Chris Anderson explains the difference between labor going on strike and politicians holding the people hostage.
It is curious to me that many of the voices that attack organized labor do so with a venom matched only by their hatred of big government. Unions are private organizations that work independently of government (though often in concert with it) to fight for the rights of their membership. Indeed, it can be argued that public sector unions actually do a far better job of monitoring (although not always managing) public sector expenditures than the current crop of public service and government bashers in and allied around Congress. Yes, at times labor has to call for a work stoppage to protect the rights and livelihoods of its members. But when was the last time a labor stoppage threatened national security, closed public access to many of this country’s national treasures, and posed a grave threat to the health and welfare of millions of Americans?
As a member of Local One IATSE, I supported my union’s action this week. After over a year of unsuccessful negotiating with management, we went on strike for 3 days this week at Carnegie Hall. The real root of the issue was the expansion of Carnegie Hall’s activities into a new educational wing. Management did not want to allow our members work in this new wing, we felt that some of that work fell into our areas of expertise should be done under contract. In the end, a compromise was reached that gave both sides some of what they wanted.
As someone who has worked both under union representation (and protection) and without it, I can tell you that the stagehands earn what they are paid. Also, in contradiction to what most people would believe the vast majority of members of Local One are not making six-figure salaries, even the ones who work on Broadway. Another interesting stat from the 2012 990 of Carnegie Hall that hasn’t been widely reported (yet is publicly viewable) – Over the past 2 years, the Carnegie Hall non-profit organization has brought in close to $75 MILLION dollars in revenues over expenses.
While some people rail against the news that some of the stagehands at Carnegie Hall make what they feel are inappropriately high salaries, it is important to remember that they make it hourly. Every dollar they are paid has been Carnegie’s choice to offer it, and their choice to take it. Carnegie Hall is in no risk of going out of business because of their contract with Local One, and in fact, salary wasn’t even at the heart of this disagreement, actual jobs were. If the stagehands are willing to work 80 hours a week for 52 weeks a year, why should they apologize for being compensated at a rate that has been freely negotiated for them? The free market has determined that a person working that job for that much time get can paid that much. Indeed, it seems to me that this presents a model that more groups of workers should be emulating rather than trying to tear down.

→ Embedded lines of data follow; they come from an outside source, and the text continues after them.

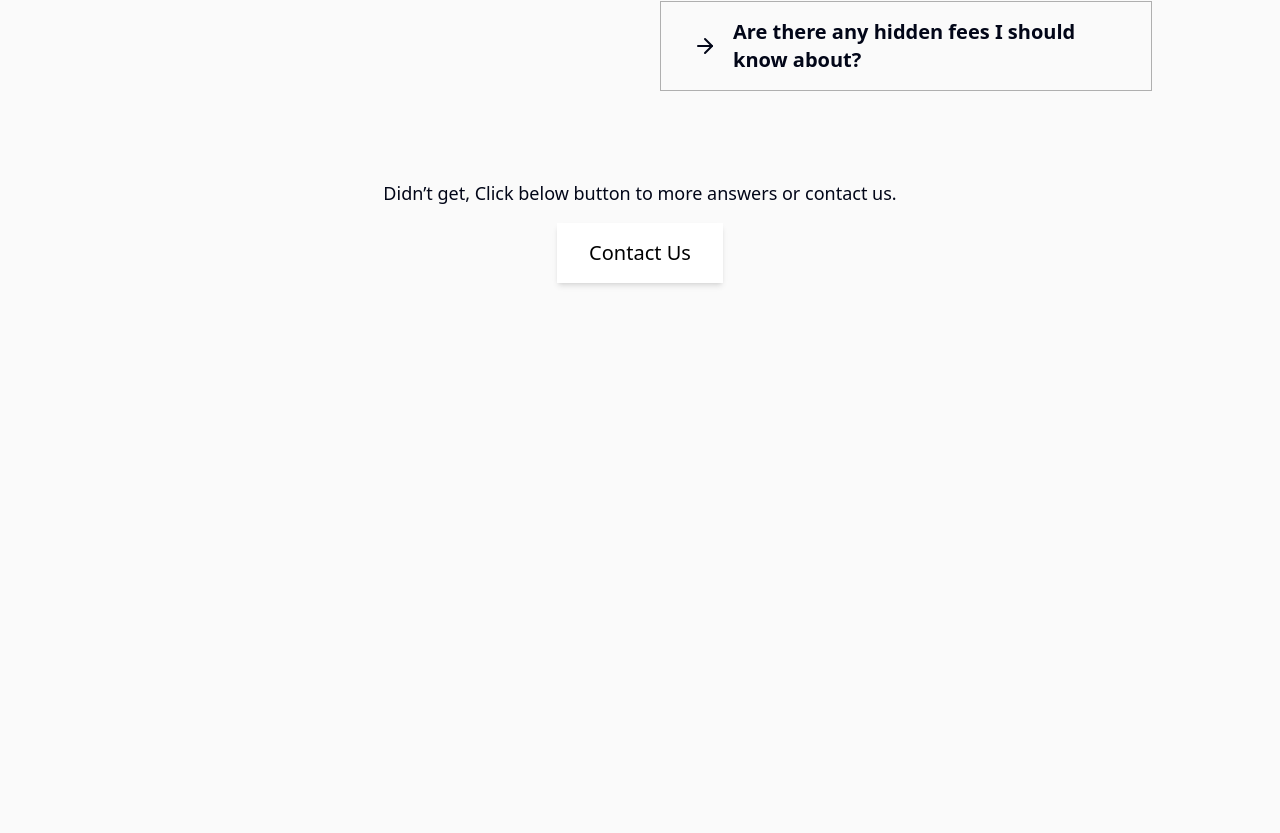
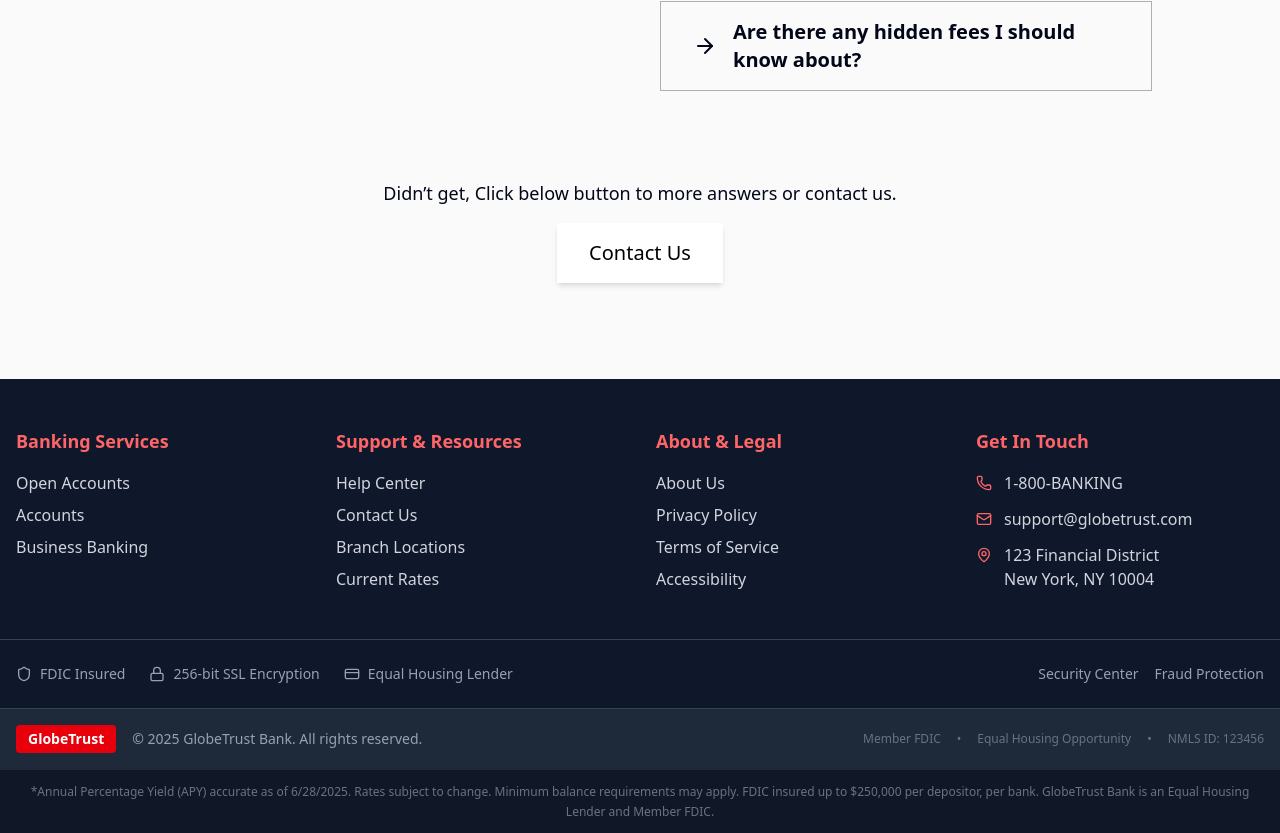
Before and after one commit to liltexh/next-banking, a Next.js app: page / in a window 1280 px wide. Shown: the part 5019-5852 px from the top of the page. Before the commit the page ends 5398 px from the top, so only its background shows below. Built offline with nearby package versions, Linux system fonts and the light colour scheme; no server answers; what @radix-ui/themes would draw is missing.

Commit message:
fix: add BankingFooter component to layout

```diff
--- a/app/(roots)/layout.tsx
+++ b/app/(roots)/layout.tsx
@@ -2,6 +2,7 @@ import React from "react";
 import "@radix-ui/themes/styles.css";
 import { Theme } from "@radix-ui/themes";
 import Navbar from "@/components/Navbar";
+import BankingFooter from "@/components/Footer";
 function layout({
 	children,
 }: Readonly<{
@@ -12,6 +13,7 @@ function layout({
 			<div className="py-0">
 				<Navbar />
 				{children}
+				<BankingFooter />
 			</div>
 		</Theme>
 	);
--- /dev/null
+++ b/components/Footer.tsx
@@ -0,0 +1,303 @@
+import Link from "next/link";
+import { Phone, Mail, MapPin, Shield, Lock, CreditCard } from "lucide-react";
+
+export default function BankingFooter() {
+	return (
+		<footer className="bg-slate-900 text-white">
+			{/* Main Footer Content */}
+			<div className="container mx-auto px-4 py-12">
+				<div className="grid grid-cols-1 md:grid-cols-2 lg:grid-cols-4 gap-8">
+					{/* Banking Services */}
+					<div>
+						<h3 className="text-lg font-semibold mb-4 text-red-400">
+							Banking Services
+						</h3>
+						<ul className="space-y-2">
+							<li>
+								<Link
+									href="/banking"
+									className="text-gray-300 hover:text-white transition-colors"
+								>
+									Open Accounts
+								</Link>
+							</li>
+							<li>
+								<Link
+									href="/banking"
+									className="text-gray-300 hover:text-white transition-colors"
+								>
+									Accounts
+								</Link>
+							</li>
+							{/*<li>
+								<Link
+									href="/loans"
+									className="text-gray-300 hover:text-white transition-colors"
+								>
+									Personal Loans
+								</Link>
+							</li>
+							<li>
+								<Link
+									href="/mortgages"
+									className="text-gray-300 hover:text-white transition-colors"
+								>
+									Mortgages
+								</Link>
+							</li>
+							 <li>
+								<Link
+									href="/credit-cards"
+									className="text-gray-300 hover:text-white transition-colors"
+								>
+									Credit Cards
+								</Link>
+							</li> */}
+							<li>
+								<Link
+									href="/banking"
+									className="text-gray-300 hover:text-white transition-colors"
+								>
+									Business Banking
+								</Link>
+							</li>
+						</ul>
+					</div>
+
+					{/* Support & Resources */}
+					<div>
+						<h3 className="text-lg font-semibold mb-4 text-red-400">
+							Support & Resources
+						</h3>
+						<ul className="space-y-2">
+							<li>
+								<Link
+									href="/get-in-touch"
+									className="text-gray-300 hover:text-white transition-colors"
+								>
+									Help Center
+								</Link>
+							</li>
+							<li>
+								<Link
+									href="/get-in-touch"
+									className="text-gray-300 hover:text-white transition-colors"
+								>
+									Contact Us
+								</Link>
+							</li>
+							<li>
+								<Link
+									href="/locations"
+									className="text-gray-300 hover:text-white transition-colors"
+								>
+									Branch Locations
+								</Link>
+							</li>
+							<li>
+								<Link
+									href="/rates"
+									className="text-gray-300 hover:text-white transition-colors"
+								>
+									Current Rates
+								</Link>
+							</li>
+							{/* <li>
+								<Link
+									href="/calculators"
+									className="text-gray-300 hover:text-white transition-colors"
+								>
+									Financial Calculators
+								</Link>
+							</li>
+							<li>
+								<Link
+									href="/education"
+									className="text-gray-300 hover:text-white transition-colors"
+								>
+									Financial Education
+								</Link>
+							</li> */}
+						</ul>
+					</div>
+
+					{/* About & Legal */}
+					<div>
+						<h3 className="text-lg font-semibold mb-4 text-red-400">
+							About & Legal
+						</h3>
+						<ul className="space-y-2">
+							<li>
+								<Link
+									href="/about/about-us"
+									className="text-gray-300 hover:text-white transition-colors"
+								>
+									About Us
+								</Link>
+							</li>
+							{/* <li>
+								<Link
+									href="/careers"
+									className="text-gray-300 hover:text-white transition-colors"
+								>
+									Careers
+								</Link>
+							</li>
+							<li>
+								<Link
+									href="/investors"
+									className="text-gray-300 hover:text-white transition-colors"
+								>
+									Investor Relations
+								</Link>
+							</li>*/}
+							<li>
+								<Link
+									href="#"
+									className="text-gray-300 hover:text-white transition-colors"
+								>
+									Privacy Policy
+								</Link>
+							</li>
+							<li>
+								<Link
+									href="#"
+									className="text-gray-300 hover:text-white transition-colors"
+								>
+									Terms of Service
+								</Link>
+							</li>
+							<li>
+								<Link
+									href="#"
+									className="text-gray-300 hover:text-white transition-colors"
+								>
+									Accessibility
+								</Link>
+							</li>
+						</ul>
+					</div>
+
+					{/* Contact Information */}
+					<div>
+						<h3 className="text-lg font-semibold mb-4 text-red-400">
+							Get In Touch
+						</h3>
+						<div className="space-y-3">
+							<div className="flex items-center space-x-3">
+								<Phone className="h-4 w-4 text-red-400" />
+								<span className="text-gray-300">1-800-BANKING</span>
+							</div>
+							<div className="flex items-center space-x-3">
+								<Mail className="h-4 w-4 text-red-400" />
+								<span className="text-gray-300">support@globetrust.com</span>
+							</div>
+							<div className="flex items-start space-x-3">
+								<MapPin className="h-4 w-4 text-red-400 mt-1" />
+								<span className="text-gray-300">
+									123 Financial District
+									<br />
+									New York, NY 10004
+								</span>
+							</div>
+						</div>
+
+						{/* Mobile App Links */}
+						{/* <div className="mt-6">
+							<p className="text-sm text-gray-400 mb-2">Download Our App</p>
+							<div className="flex space-x-2">
+								<Link
+									href="/app-store"
+									className="bg-gray-800 hover:bg-gray-700 px-3 py-2 rounded text-xs transition-colors"
+								>
+									App Store
+								</Link>
+								<Link
+									href="/google-play"
+									className="bg-gray-800 hover:bg-gray-700 px-3 py-2 rounded text-xs transition-colors"
+								>
+									Google Play
+								</Link>
+							</div>
+						</div> */}
+					</div>
+				</div>
+			</div>
+
+			{/* Security & Compliance Section */}
+			<div className="border-t border-gray-700">
+				<div className="container mx-auto px-4 py-6">
+					<div className="flex flex-col lg:flex-row items-center justify-between space-y-4 lg:space-y-0">
+						<div className="flex flex-wrap items-center justify-center lg:justify-start space-x-6 text-sm text-gray-400">
+							<div className="flex items-center space-x-2">
+								<Shield className="h-4 w-4" />
+								<span>FDIC Insured</span>
+							</div>
+							<div className="flex items-center space-x-2">
+								<Lock className="h-4 w-4" />
+								<span>256-bit SSL Encryption</span>
+							</div>
+							<div className="flex items-center space-x-2">
+								<CreditCard className="h-4 w-4" />
+								<span>Equal Housing Lender</span>
+							</div>
+						</div>
+
+						<div className="flex items-center space-x-4">
+							<Link
+								href="/security"
+								className="text-gray-400 hover:text-white text-sm transition-colors"
+							>
+								Security Center
+							</Link>
+							<Link
+								href="/fraud-protection"
+								className="text-gray-400 hover:text-white text-sm transition-colors"
+							>
+								Fraud Protection
+							</Link>
+						</div>
+					</div>
+				</div>
+			</div>
+
+			{/* Bottom Bar */}
+			<div className="bg-gray-800 border-t border-gray-700">
+				<div className="container mx-auto px-4 py-4">
+					<div className="flex flex-col md:flex-row items-center justify-between space-y-2 md:space-y-0">
+						<div className="flex items-center space-x-4">
+							<div className="bg-red-600 text-white px-3 py-1 rounded font-semibold text-sm">
+								GlobeTrust
+							</div>
+							<p className="text-gray-400 text-sm">
+								© {new Date().getFullYear()} GlobeTrust Bank. All rights
+								reserved.
+							</p>
+						</div>
+
+						<div className="flex items-center space-x-4 text-xs text-gray-500">
+							<span>Member FDIC</span>
+							<span>•</span>
+							<span>Equal Housing Opportunity</span>
+							<span>•</span>
+							<span>NMLS ID: 123456</span>
+						</div>
+					</div>
+				</div>
+			</div>
+
+			{/* Important Disclaimers */}
+			<div className="bg-gray-900 border-t border-gray-800">
+				<div className="container mx-auto px-4 py-3">
+					<p className="text-xs text-gray-500 text-center leading-relaxed">
+						*Annual Percentage Yield (APY) accurate as of{" "}
+						{new Date().toLocaleDateString()}. Rates subject to change. Minimum
+						balance requirements may apply. FDIC insured up to $250,000 per
+						depositor, per bank. GlobeTrust Bank is an Equal Housing Lender and
+						Member FDIC.
+					</p>
+				</div>
+			</div>
+		</footer>
+	);
+}
```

In addition, compare the successful resolution of this dispute to the ongoing, and seemingly intractable state of affairs in Washington right now. Yet again hundreds of thousands of public sector employees are either furloughed or on the job and working without pay (some risking their lives to protect Congressional leaders who are still cashing their checks). Meanwhile, millions of Americans wait anxiously for a resolution that many feel will never come. As I write this, it seems highly unlikely this issue will be resolved soon, and even when a solution is reached – chances are it will only be a temporary stay until the next battle threatens to shut the federal government down yet again.
Am I biased towards Local One (and by extension organized labor)? Of course – I’m a member. And although I no longer work as a stagehand (currently I run a non-profit called MaleSurvivor), I continue to pay my dues and keep my union card. At the same time I don’t at all begrudge any employer bargaining hard with labor to come to mutually acceptable contracts. In point of fact, the best guarantor of the middle class is organized, well-run (i.e. not corrupt and inclusive leadership) of labor, by labor. Is organized labor a panacea? Are all unions controversy free? Of course not, and as labor supporters and members we have a duty to hold ourselves and our organizations accountable, demand greater inclusiveness for women and minorities, and ensure that we continue to fight to protect all workers, not just the ones who already hold cards.

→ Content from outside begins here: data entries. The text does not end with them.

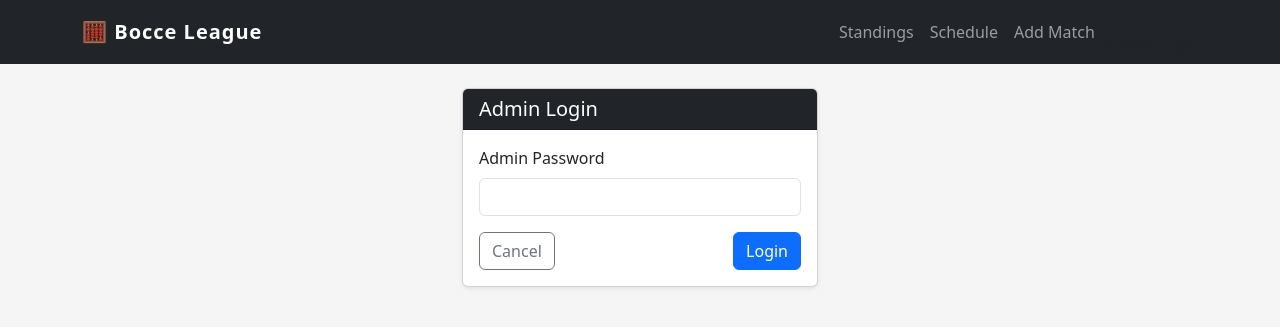
After one commit to jfoessettjr/bocce, a Flask app: page /admin/login in a window 1280 px wide. The commit adds this page. Shown: the top 327 px of the page. Run offline with Flask 3, Linux system fonts and the light colour scheme.

Commit message:
added admin password

```diff
--- a/app.py
+++ b/app.py
@@ -1,7 +1,16 @@
 import os
 from datetime import date
 
-from flask import Flask, render_template, request, redirect, url_for, abort
+from flask import (
+    Flask,
+    render_template,
+    request,
+    redirect,
+    url_for,
+    abort,
+    session,
+    flash,
+)
 from sqlalchemy import (
     create_engine,
     Column,
@@ -13,8 +22,9 @@ from sqlalchemy import (
 )
 from sqlalchemy.orm import declarative_base, relationship, sessionmaker, scoped_session
 from dotenv import load_dotenv
+from functools import wraps
 
-# Load environment variables from .env if present
+
 load_dotenv()
 
 # If DATABASE_URL is not set, default to local SQLite (useful for quick testing)
@@ -33,6 +43,13 @@ SessionLocal = scoped_session(
 Base = declarative_base()
 
 app = Flask(__name__)
+
+# Secret key for sessions / flashes
+app.secret_key = os.getenv("SECRET_KEY", "dev-secret-change-me")
+
+# Simple admin password (from env)
+ADMIN_PASSWORD = os.getenv("ADMIN_PASSWORD", "bocceadmin")
+
 
 
 # -----------------------
@@ -164,10 +181,43 @@ def get_latest_week(session):
     latest_week = session.query(Match.week).order_by(Match.week.desc()).first()
     return latest_week[0] if latest_week else 0
 
+def admin_required(f):
+    @wraps(f)
+    def decorated_function(*args, **kwargs):
+        if not session.get("is_admin"):
+            # 'next' is where to return after login
+            return redirect(url_for("admin_login", next=request.path))
+        return f(*args, **kwargs)
+    return decorated_function
+
 
 # -----------------------
 # Routes
 # -----------------------
+
+@app.route("/admin/login", methods=["GET", "POST"])
+def admin_login():
+    next_url = request.args.get("next") or url_for("standings")
+
+    if request.method == "POST":
+        password = request.form.get("password", "")
+        if password == ADMIN_PASSWORD:
+            session["is_admin"] = True
+            flash("Admin login successful.", "success")
+            # If form includes a hidden 'next', respect that
+            next_url = request.form.get("next") or next_url
+            return redirect(next_url)
+        else:
+            flash("Invalid admin password.", "danger")
+
+    return render_template("admin_login.html", next_url=next_url)
+
+
+@app.route("/admin/logout")
+def admin_logout():
+    session.pop("is_admin", None)
+    flash("Logged out of admin.", "info")
+    return redirect(url_for("standings"))
 
 @app.route("/")
 def index():
@@ -333,6 +383,7 @@ def schedule():
 
 
 @app.route("/match/new", methods=["GET", "POST"])
+@admin_required
 def add_match():
     session = SessionLocal()
 
@@ -382,6 +433,7 @@ def add_match():
         session.close()
 
 @app.route("/match/<int:match_id>/edit", methods=["GET", "POST"])
+@admin_required
 def edit_match(match_id):
     session = SessionLocal()
     try:
--- /dev/null
+++ b/templates/admin_login.html
@@ -0,0 +1,42 @@
+{% extends "base.html" %}
+{% block content %}
+
+<div class="row justify-content-center">
+  <div class="col-md-6 col-lg-4">
+    <div class="card shadow-sm">
+      <div class="card-header bg-dark text-white">
+        <h5 class="mb-0">Admin Login</h5>
+      </div>
+      <div class="card-body">
+        {% with messages = get_flashed_messages(with_categories=true) %}
+          {% if messages %}
+            {% for category, message in messages %}
+              <div class="alert alert-{{ category }} alert-dismissible fade show" role="alert">
+                {{ message }}
+                <button type="button" class="btn-close" data-bs-dismiss="alert" aria-label="Close"></button>
+              </div>
+            {% endfor %}
+          {% endif %}
+        {% endwith %}
+
+        <form method="post">
+          <input type="hidden" name="next" value="{{ next_url }}">
+          <div class="mb-3">
+            <label for="password" class="form-label">Admin Password</label>
+            <input type="password" class="form-control" id="password" name="password" required>
+          </div>
+          <div class="d-flex justify-content-between">
+            <a href="{{ url_for('standings') }}" class="btn btn-outline-secondary">
+              Cancel
+            </a>
+            <button type="submit" class="btn btn-primary">
+              Login
+            </button>
+          </div>
+        </form>
+      </div>
+    </div>
+  </div>
+</div>
+
+{% endblock %}
--- a/templates/base.html
+++ b/templates/base.html
@@ -61,7 +61,20 @@
     </a>
   </li>
 </ul>
-
+  <!-- Admin login/logout -->
+  <li class="nav-item">
+    {% if session.get('is_admin') %}
+      <a class="nav-link" href="{{ url_for('admin_logout') }}">
+        Admin Logout
+      </a>
+    {% else %}
+      <a class="nav-link {% if request.endpoint == 'admin_login' %}active{% endif %}"
+         href="{{ url_for('admin_login') }}">
+        Admin Login
+      </a>
+    {% endif %}
+  </li>
+</ul>
       </div>
     </div>
   </nav>
```
Also changed, not shown: 1 other file.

In the end, we are the only people who can speak with authority about the circumstances we face on the job, and what we require to ensure that jobs are done correctly, professionally, and safely.